stabilize the political situation, but left after a number of soldiers were killed.
Because of this setback, the U.S. provided no assistance when over 1 million
Rwandans were murdered in 1994.
| Ethnic strife in Yugoslavia resulted in bloodshed after|
Bosnia and Croatia declared their independence in 1991. Serbian leader Milosevic
urged Serbs in the region to fight other groups. U.S. and NATO forces used air
strikes to force Serbia to withdraw from the region of Kosovo in 1999.
| 1993—North American Free Trade Agreement reduced tariffs between|
Canada, the U.S. and Mexico.
|—Investigations by Special Prosecutor Kenneth Starr into Clinton financial improprieties led him in 1998 to interview Monica Lewinsky, a 21-year old White House intern about a sexual affair with the President. Clinton was later impeached by the House for lying to a grand jury, suborning perjury, and|
leading a cover-up. In January 1999 Clinton was acquitted of all charges by the Senate.

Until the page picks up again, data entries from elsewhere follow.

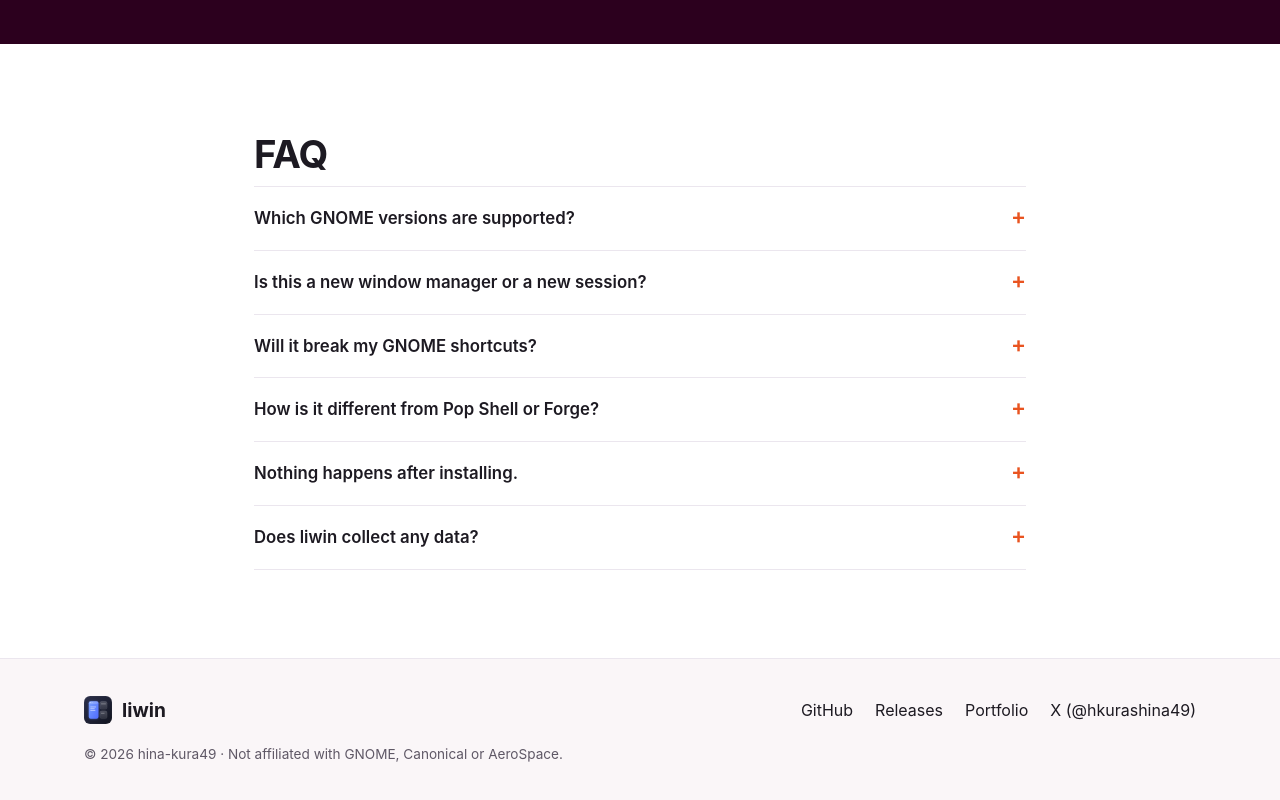
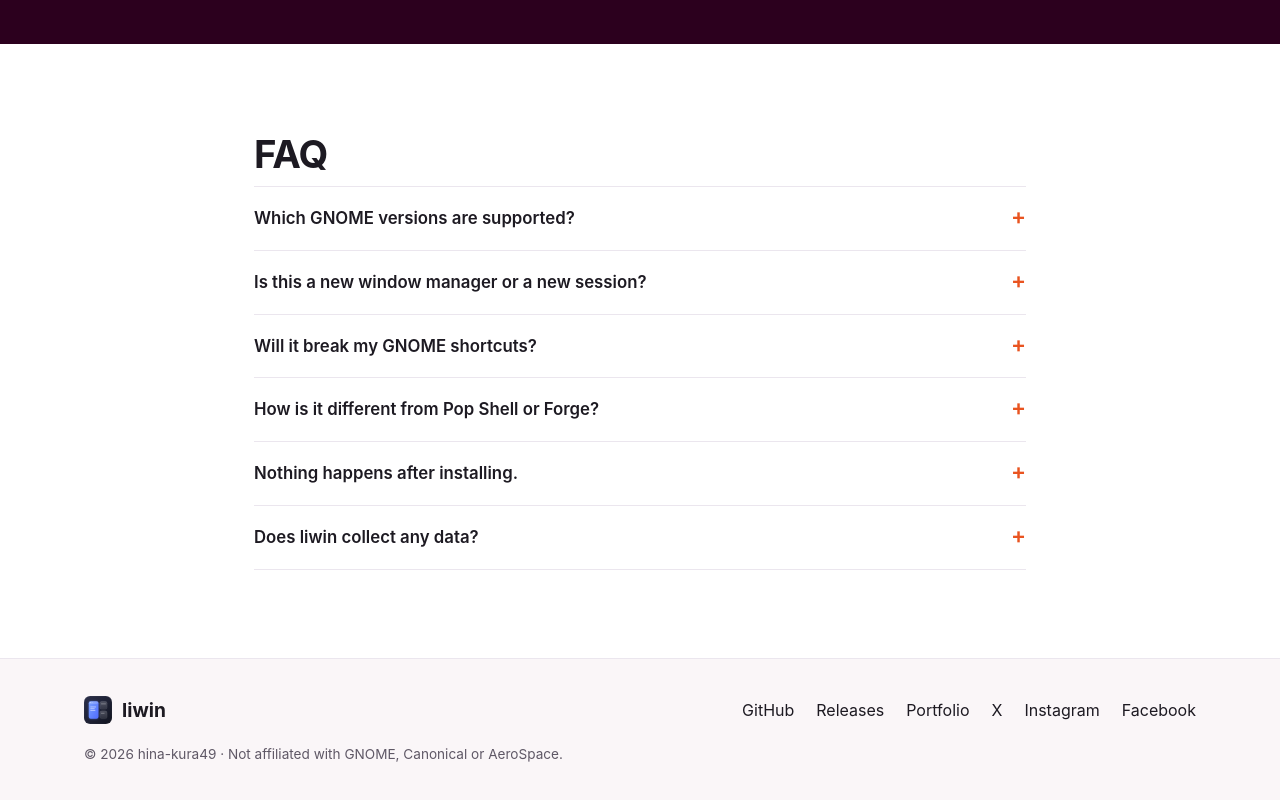
Before and after one commit to hina-kura49/liwin, a plain HTML site: page site/index.html in a window 1280 px wide. Shown: the part 4042-4842 px from the top of the page. Drawn offline with Linux system fonts and the light colour scheme.

Commit message:
docs: link the author's social accounts on the product page and README

```diff
--- a/site/index.html
+++ b/site/index.html
@@ -238,7 +238,9 @@ liwin-daemon &amp;   <span class="c"># or start it from a systemd user unit</spa
         <a href="https://github.com/hina-kura49/liwin">GitHub</a>
         <a href="https://github.com/hina-kura49/liwin/releases/latest">Releases</a>
         <a href="https://hina-kura49.github.io/portfolio/">Portfolio</a>
-        <a href="https://x.com/hkurashina49">X (@hkurashina49)</a>
+        <a href="https://x.com/hkurashina49" rel="me">X</a>
+        <a href="https://www.instagram.com/hina_kura49/" rel="me">Instagram</a>
+        <a href="https://www.facebook.com/profile.php?id=61597175063829" rel="me">Facebook</a>
       </nav>
       <p class="muted">© 2026 hina-kura49 · Not affiliated with GNOME, Canonical or AeroSpace.</p>
     </div>
--- a/site/style.css
+++ b/site/style.css
@@ -152,7 +152,7 @@ details p { margin: 12px 0 0; color: var(--muted); }
 /* footer */
 .footer { border-top: 1px solid var(--line); padding: 36px 0 44px; background: var(--tint); }
 .footer-inner { display: flex; flex-wrap: wrap; align-items: center; justify-content: space-between; gap: 18px; }
-.footer nav { display: flex; flex-wrap: wrap; gap: 22px; }
+.footer nav { display: flex; flex-wrap: wrap; gap: 8px 22px; }
 .footer nav a { color: var(--ink); text-decoration: none; }
 .footer nav a:hover { color: var(--orange); }
 .muted { color: var(--muted); font-size: .85rem; margin: 0; width: 100%; }
```
Also changed, not shown: README.md.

|Clinton Impeachment Crisis|
|Vice-president Al Gore defeated Governor George W. Bush of|
Texas by over 500,000 popular votes, but lost by 300 votes (out of 6 million cast) in
Florida, whose 25 electoral votes would prove decisive. In Bush v. Gore, the
Supreme Court voted 5-4 not to manually recount the ballots and Bush was elected
president by the Electoral College.
|Election of 2000.|
| Al Qaeda terrorists financed by Osama Bin Laden led four|
suicide attacks by planes (two destroying the World Trade Center in New York, one
crashing into the Pentagon, and a fourth crashing in Pennsylvania) that killed over
3000 Americans and caused a financial slump
|September 11, 2001—|
| October 2001. Air attacks and a U.S. invasion toppled the|
repressive Taliban regime that had sheltered Bin Laden. The U.S. began a military
presence there that continues today.
|March 2003. Hoping for regime change in Iraq and contending that|
the Iraqis were hiding weapons of mass destruction, the U.S. led an air and land
invasion of Iraq, despite lack of support from the United Nations or many of the
nations in the Desert Storm coalition. After two months, Saddam's regime had
collapsed and the U.S. began what appears to be a long, costly occupation of the nation